Provided records Start Marker

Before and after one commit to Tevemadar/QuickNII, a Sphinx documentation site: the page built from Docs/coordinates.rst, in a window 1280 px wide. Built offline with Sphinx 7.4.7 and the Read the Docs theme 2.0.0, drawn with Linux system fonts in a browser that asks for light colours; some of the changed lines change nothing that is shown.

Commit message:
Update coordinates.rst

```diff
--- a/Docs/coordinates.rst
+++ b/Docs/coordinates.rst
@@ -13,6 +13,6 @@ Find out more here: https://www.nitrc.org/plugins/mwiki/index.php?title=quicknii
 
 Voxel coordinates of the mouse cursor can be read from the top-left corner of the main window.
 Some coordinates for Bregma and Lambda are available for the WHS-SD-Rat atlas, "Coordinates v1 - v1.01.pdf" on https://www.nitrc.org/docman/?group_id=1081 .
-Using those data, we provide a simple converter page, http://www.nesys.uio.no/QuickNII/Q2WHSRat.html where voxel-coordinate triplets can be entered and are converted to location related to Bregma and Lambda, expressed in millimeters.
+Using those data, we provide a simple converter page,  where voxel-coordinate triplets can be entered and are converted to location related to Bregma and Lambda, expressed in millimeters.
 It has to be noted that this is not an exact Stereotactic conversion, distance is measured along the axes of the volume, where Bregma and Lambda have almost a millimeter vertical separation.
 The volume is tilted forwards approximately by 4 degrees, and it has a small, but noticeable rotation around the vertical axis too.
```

Provided records End Marker

* [Prompt] Each line above that carries the string "converter" has to be returned.

* [Your solution]
-Using those data, we provide a simple converter page, http://www.nesys.uio.no/QuickNII/Q2WHSRat.html where voxel-coordinate triplets can be entered and are converted to location related to Bregma and Lambda, expressed in millimeters.
+Using those data, we provide a simple converter page,  where voxel-coordinate triplets can be entered and are converted to location related to Bregma and Lambda, expressed in millimeters.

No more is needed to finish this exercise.